In testing with that model, we fed it every kind of shell imaginable. Shotgun shells run a wide gambit, and most guns have a preference. Some guns you are required to switch pistons or other parts to go from hi brass to low brass. Others have a sweet spot of power required per shell, disliking low recoil field shells and slugs or buckshot. The 1301 just chewed them all. It even ate low noise shells, which say right on the box not for auto’s. In competition, the 1301 quickly took the title for reliability, finally unseating the ubiquitous Benelli M-2.

So having said all that, it stands to reason the 1301 would excel as a tactical shotgun as well. Reliability it has in spades, as I saw in my own testing this week. The only thing it wouldn’t eat was Aguila mini shells, which is not shocking from a semi-auto. Some pump guns won’t eat those, so not a deal breaker. It did eat everything else, including multiple tubes from my 5-gallon shotshell trash bucket.

I also like that Beretta didn’t just slap a short barrel on the 1301 and call it the tactical model. The Tactical does sport an 18.5 inch barrel, but that isn’t the only change.

Law Enforcement was one of the obvious target audiences for this gun, and it shows. The 1301 Tactical features a slightly shorter receiver than the 1301 Competition, part of an overall size reduction.
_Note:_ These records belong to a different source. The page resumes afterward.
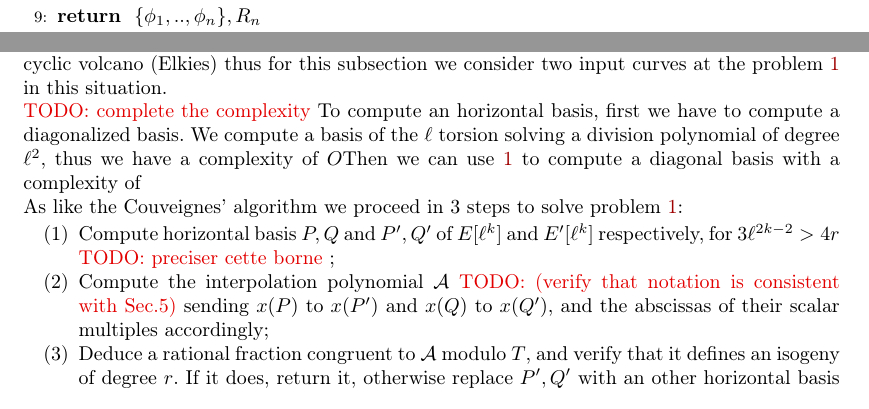
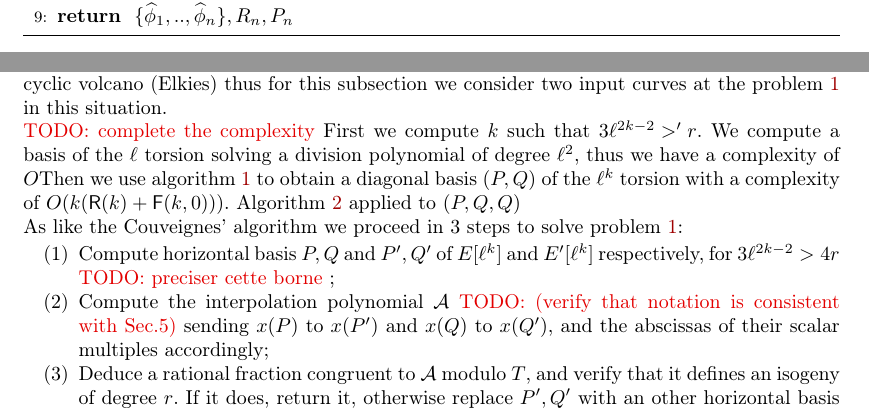
Before and after one commit to Hugounenq-Cyril/Two_curves_on_a_volcano, a LaTeX document (explicit-isogenies.tex): two parts of pages 7 and 13 of 16, joined at a grey line, cut so that both start at the same text. Compiled offline with pdfLaTeX; a LaTeX package or settings file that is missing is left out.

Commit message:
review en cours section 5

```diff
--- a/explicit-isogenies.tex
+++ b/explicit-isogenies.tex
@@ -856,7 +856,7 @@ $R_n$: a horizontal point of~$E_{n}$ of order $ℓ^k$ of direction~$μ$.
 let $P_{i} \gets P' - (b/μ) Q_i$.
 \STATE $R_i \gets ϕ_i(R_{i-1})$.
 \ENDFOR
-\RETURN $\{ϕ_1,..,ϕ_n\}, R_n $
+\RETURN $\{\widehat{ϕ}_1,..,\widehat{ϕ}_n\}, R_n, P_n $
 \end{algorithmic}
 \end{algorithm}
 % \begin{prop}%<<<
@@ -1307,8 +1307,8 @@ For $\ell=2$ we can use methods like in \cite{MiretMRV05}. The height and the sh
   The previous sections \ref{sec:acti-frob-endm}, \ref{sec:interpolation} describe steps of the algorithm for curves located on the crater of cyclic volcano (Elkies) thus for this subsection we consider two input curves at the problem \ref{prob:isogeny-problem} in this situation.
 \newline
 \todo{complete the complexity}
- To compute an horizontal basis, first we have to compute a diagonalized basis. We compute a basis of the $\ell$ torsion solving a division polynomial of degree $\ell^2$, thus we have a complexity of $O$%Cantor Zassenhauss dans F_1
- Then we can use \ref{alg:diagonal} to compute a diagonal basis with a complexity of
+ First we compute $k$ such that $3\ell^{2k-2}>'r$. We compute a basis of the $\ell$ torsion solving a division polynomial of degree $\ell^2$, thus we have a complexity of $O$%Cantor Zassenhauss dans F_1
+ Then we use algorithm \ref{alg:diagonal} to obtain a diagonal basis $(P,Q)$ of the $\ell^k$ torsion with a complexity of $O(k(\mathsf{R}(k)+\mathsf{F}(k,0)))$. Algorithm \ref{alg:horizontal} applied to $(P,Q,Q)$
 \newline
   As like the Couveignes' algorithm we proceed in 3 steps to solve problem \ref{prob:isogeny-problem}:
  \begin{enumerate}
```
The stock is also slightly shorter, offering a 37.8 inch length of pull out of the box. The shorter stock is helpful for correctly shouldering the gun if you are wearing a vest, similar to collapsing an M-4 stock one position if you are in armor. The shotguns overall length is 37. 8 inches, making it easy to maneuver in CQB or your car. And the weight is just 6.35 pounds, making this a winner in the carry it all night department. I also like that the barrel uses chokes, unlike most tactical guns that are fixed. Included in the box is the improved cylinder choke.

Other huge benefits of the 1301 system carry over to the tactical model from the Competition. First is oversized controls. The default controls of the 1301 are amazing, from the bolt knob to the safety. With gloves or less than ideal conditions or just stress, those details matter. Trying to release the pin-sized safety on a normal shotgun while taking fire from a MAC 10 wielding thug is a bad idea. The giant-sized one of the 1301 is hard to miss. My absolute favorite part is the bolt release lever, which is nearly two inches long. Drop on in the chamber and slap the side of the receiver with your palm, and you are almost guaranteed to hit it, no training required.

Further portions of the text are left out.